A few clips at the beginning let us hear "normal" vocalizations of hummingbirds as they squabble at the feeder for last-minute feeding rights at dusk... The video was recorded in 848x480 resolution at 240fps using a GoPro Hero3+ Black edition , then slowed down to about 30fps for playback using GoPro's Studio software. The audio was slowed down roughly the same amount, and since no audio "stretch" effect was used, the pitch and playback are simply lower and slower. The reverb effect is naturally produced by the acoustically reflective hard surfaces around the feeder, and are much longer and more more noticeable than in real time.
We already know that slowing down video of an intelligent human makes them sound like a stoner - but in the case of hummingbirds, slowing things down tends to make them seem a whole lot more intelligent.
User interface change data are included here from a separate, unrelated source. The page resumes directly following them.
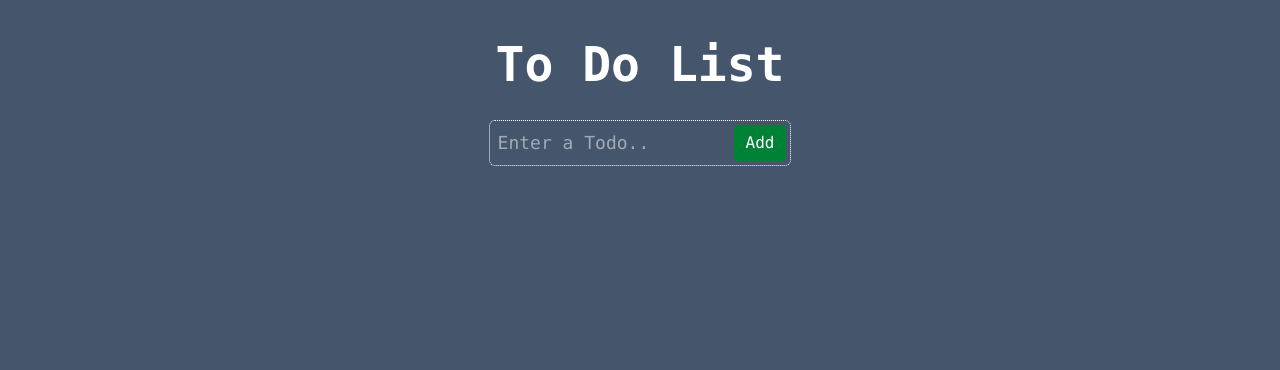
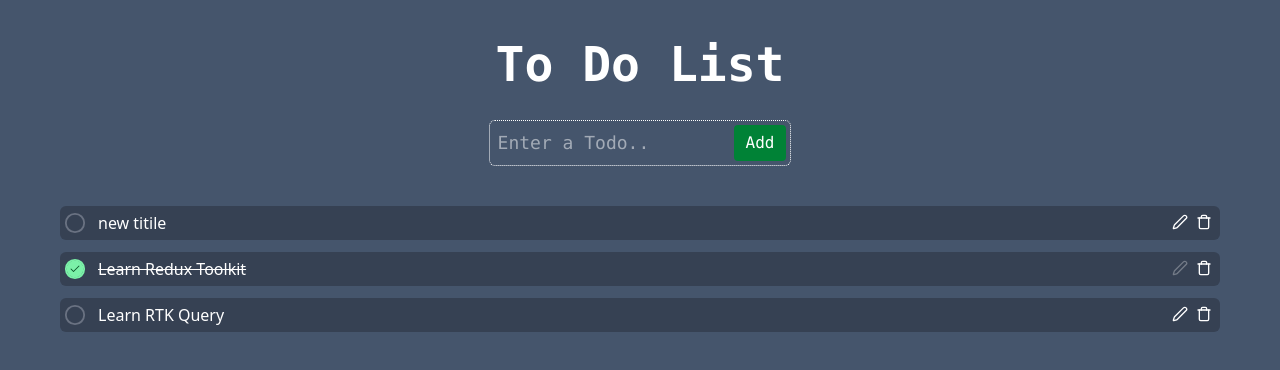
Before and after one commit to react-min-projects/07reduxToDo, a React (Vite) app: page / in a window 1280 px wide. Shown: the top 370 px of the page. Built offline with nearby package versions, Linux system fonts and the light colour scheme; data requests are answered from the project's data file.

Commit message:
add db.json for store database and persist tasks

```diff
--- /dev/null
+++ b/db.json
@@ -0,0 +1,19 @@
+{
+  "todos": [
+    {
+      "id": "1",
+      "title": "Learn RTK Query",
+      "completed": false
+    },
+    {
+      "id": "2",
+      "title": "Learn Redux Toolkit",
+      "completed": true
+    },
+    {
+      "id": "2ee9",
+      "title": "new titile",
+      "completed": false
+    }
+  ]
+}
--- a/package.json
+++ b/package.json
@@ -4,7 +4,9 @@
   "version": "0.0.0",
   "type": "module",
   "scripts": {
-    "dev": " vite",
+    "dev": "concurrently \" npm run react\" \" npm run server\"" ,
+    "react" : " vite",
+    "server" : "json-server --watch db.json --port 3001",
     "build": "vite build",
     "lint": "eslint .",
     "preview": "vite preview"
@@ -25,6 +27,7 @@
     "@types/react": "^19.1.16",
     "@types/react-dom": "^19.1.9",
     "@vitejs/plugin-react": "^5.0.4",
+    "concurrently": "^9.2.1",
     "eslint": "^9.36.0",
     "eslint-plugin-react-hooks": "^5.2.0",
     "eslint-plugin-react-refresh": "^0.4.22",
--- a/src/app/store.js
+++ b/src/app/store.js
@@ -1,6 +1,8 @@
 import { configureStore } from '@reduxjs/toolkit'
-import todoReducer from '../features/TodoSlice'
+import todoReducer, { todoSlice } from '../features/TodoSlice'
 
 export const store = configureStore({
-  reducer : todoReducer,
+  reducer : {
+    todo : todoSlice.reducer
+  },
 });
--- a/src/components/AddTodo.jsx
+++ b/src/components/AddTodo.jsx
@@ -1,6 +1,6 @@
 import React, {useState} from "react";
 import { useDispatch } from 'react-redux'
-import { addTodo } from "../features/TodoSlice";
+import { addTodoAsync } from "../features/TodoSlice";
 
 
 const AddTodo = () => {
@@ -15,7 +15,7 @@
       return
     }
 
-    dispatch(addTodo(input))
+    dispatch(addTodoAsync(input))
 
     setInput("");
   }
--- a/src/components/Todos.jsx
+++ b/src/components/Todos.jsx
@@ -1,39 +1,35 @@
 import { useSelector, useDispatch } from "react-redux";
-import { completedTodo, removeTodo, updateTodo } from "../features/TodoSlice";
+import { completedTodo, fetchTodo, removeTodo, updateTodo } from "../features/TodoSlice";
 import { Circle, Check, Pen, Trash } from "lucide-react";
 import { useState, useRef, useEffect } from "react";
-import Sortable from "sortablejs"
 
 const Todos = () => {
 
-  const todos = useSelector(state => state.todos)
+  const {todos , loading , error} = useSelector(state => state.todo);
+
   const dispatch = useDispatch()
   const containerRef = useRef(null)
-  const [items , setItems] = useState(todos)
+
+  useEffect(()=>{
+    dispatch(fetchTodo())
+  },[dispatch])
 
 
-  useEffect(()=>{
-    const sortable = new Sortable(containerRef.current, {
-      animation : 200,
-      ghostClass: "opacity-50",
-      onEnd: (evt)=>{
-        setItems((prev) => {
-          const updated = [...prev];
-          const [moved] = updated.splice(evt.oldIndex, 1);
-          updated.splice(evt.newIndex, 0, moved);
-          return updated;
-        });
-      },
-    });
-    return () => sortable.destroy();
-  },[])
+  const handleUpdate = (id, newText)=>{
+    dispatch(updateTodo({ id: id , updatedTitle : newText}))
+  }
+
+
+  if(loading) return <>Loading...</>
+  if(error) return <>{error}</>
+
 
   return (
     <>
       <div ref={containerRef} className="flex flex-col gap-3 justify-center min-w-60 ">
         { todos.slice().reverse().map((todo) => (
             <div
-              className='flex justify-between items-center list-none gap-2 bg-gray-700 hover:bg-gray-800 text-white mx-4 md:mx-15  p-1 rounded-md relative min-w-20 transition-all duration-300 cursor-pointer ' key={todo.id}
+              className='flex justify-between items-center list-none gap-2 bg-gray-700 hover:bg-gray-800 text-white mx-4 md:mx-15  p-1 rounded-md relative  transition-all duration-300 cursor-pointer ' key={todo.id}
             >
               <div>
                 <div onClick={()=> {dispatch(completedTodo(todo.id))}}>
@@ -54,7 +50,7 @@
                 </div>
               </div>
               <div className={`flex-1 pl-1 break-words overflow-hidden ${todo.completed ? 'line-through' : ''} `}>
-                {todo.text }
+                {todo.title }
               </div>
 
               <div className=" w-12 "  >
@@ -63,9 +59,7 @@
                   disabled = {todo.completed}
                   onClick={()=>{
                     const newText = prompt("Update todo:", todo.text);
-                    if(newText && newText.trim()!== ""){
-                      dispatch(updateTodo({ id: todo.id , text : newText}));
-                    }
+                    if(newText && newText.trim()!== ""){handleUpdate(todo.id, newText)}
                   }}
                 >
                   < Pen size={16} />
--- a/src/features/TodoSlice.js
+++ b/src/features/TodoSlice.js
@@ -1,39 +1,98 @@
-import { createSlice, nanoid } from "@reduxjs/toolkit";
+import { createSlice, nanoid, createAsyncThunk } from "@reduxjs/toolkit";
+
+const BASE_URL = "http://localhost:3001"
 
 const initialState = {
-  todos: []
+  todos: [],
+  loading : false,
+  error : null
 }
+
+export const addTodoAsync = createAsyncThunk("todo/addTodoAsync", async(title)=>{
+  const res  = await fetch(`${BASE_URL}/todos`, {
+    method : "POST",
+    headers : { "Content-Type" : "application/json" },
+    body : JSON.stringify({ title : title , completed : false })
+  })
+  return await res.json();
+})
+
+export const fetchTodo = createAsyncThunk("todo/fetchTodo",  async()=>{
+  const res = await fetch(`${BASE_URL}/todos`);
+  return await res.json();
+})
+
+export const updateTodo = createAsyncThunk("todo/updateTodo", async({id, updatedTitle})=>{
+  const res = await fetch(`${BASE_URL}/todos/${id}`,
+    {
+      method : "PUT",
+      headers : { "Content-Type" : "application/json" },
+      body : JSON.stringify({ title: updatedTitle }),
+    }
+  );
+  return await res.json();
+})
 
 export const todoSlice = createSlice({
   name : 'todo',
   initialState,
   reducers : {
-    addTodo : (state,action)=>{
-      const todo = {
-        id : nanoid(),
-        text : action.payload,
-        completed : false
-      }
-      state.todos.push(todo)
-    },
     removeTodo : (state,action)=>{
       state.todos = state.todos.filter((todo) => todo.id !== action.payload )
-    },
-    updateTodo : (state,action)=>{
-      const {id ,text} = action.payload;
-      const todo = state.todos.find(todo => todo.id === id);
-      if(todo) todo.text = text;
     },
     completedTodo : (state,action)=>{
       const id = action.payload;
       const todo = state.todos.find(todo=> todo.id === id);
       if(todo) todo.completed = !todo.completed;
     }
+  },
+  extraReducers : (builder)=>{
+
+
+    builder
+    .addCase(addTodoAsync.pending , (state)=>{
+      state.loading = true;
+    })
+    .addCase(addTodoAsync.fulfilled, (state,action)=>{
+      state.loading = false;
+      state.todos.push(action.payload);
+    })
+    .addCase(addTodoAsync.rejected, (state,action)=>{
+      state.loading = false;
+      state.error = action.error.message || "Something went wrong";
+    })
+
+    builder
+    .addCase(fetchTodo.pending,(state)=>{
+      state.loading = true;
+    })
+    .addCase(fetchTodo.fulfilled,(state,action)=>{
+      state.loading = false;
+      state.todos = action.payload;
+    })
+    .addCase(fetchTodo.rejected,(state)=>{
+      state.loading = false;
+      state.error = "try again";
+    })
+
+    builder
+    .addCase(updateTodo.pending, (state) => {
+      state.loading = true;
+    })
+    .addCase(updateTodo.fulfilled, (state, action) => {
+      state.loading = false;
+      const index = state.todos.findIndex(todo => todo.id === action.payload.id);
+      state.todos[index] = action.payload;
+    })
+    .addCase(updateTodo.rejected, (state, action) => {
+      state.loading = false;
+      state.error = action.error.message;
+    });
   }
 })
 
 
 
-export const {addTodo , removeTodo, updateTodo, completedTodo} = todoSlice.actions
+export const { removeTodo, completedTodo} = todoSlice.actions
 
 export default todoSlice.reducer
```
Also changed, not shown: 1 other file (tests, documents, lock files or other folders).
Coincidentally yesterday I was listening to the song of an Australian magpie and was struck by how much it sounds like intelligent communication. Are birds talking all around us and we're simply deaf to it all?
Too many meatspace responsibilities, not enough time for Grail duties. But the TDG news briefs wait for no man...
- Two colossal statues of Egyptian Pharaoh Amenhotep III unveiled in the Luxor Valley.
- Googling the Nazca Lines.
- Why was Stonehenge built? Seven odd theories about the mysterious monument explained.
- 'Neolithic' long barrow in Wiltshire is the first to be built for 5000 years.
- Ancient shaman sculpture found guarding bodies in underground shaft of Mexican tomb.
- Is there any truth to the myth about Amazon women?
- Planet X myth debunked.
- Giant star-shade could help find an alien Earth.
- Baffling coded messages discovered at university library. Or someone printed out the alphabet in a dingbat font…
- The ancient, peaceful art of self-generated hallucination.
- Victorian occultism and the art of synesthesia.
- Using hypnotic suggestion to model different types of automatic writing.
- Wikipedia founder Jimmy Wales rants at holistic healers petitioning Wikipedia to allow more balanced discourse on alternative therapies.
- Skeptic Karen Stollznow retracts her accusation of sexual assault against fellow skeptic Ben Radford.
- Will technology provide evidence of a living Tasmanian Tiger?
- Is a Cheech and Chong comeback on the cards?
- Beyond Castaneda: A brief history of psychedelics in anthropology (Part 1, 1859-1950).
- Waking up to find the devil in your room.
- Bizarre image or just another fake? 'Old hag' caught on chest of dying hospital patient.
- Evil clown alert for Staten Island.
- 3200-year-old tree is so massive it's never been captured in a single image. Until now.
Quote of the Day:
Cause you are a single grain
A mere molecule
Mistaken for a king
You're only a simple fool
Dallas Green/City and Colour, "Take Care"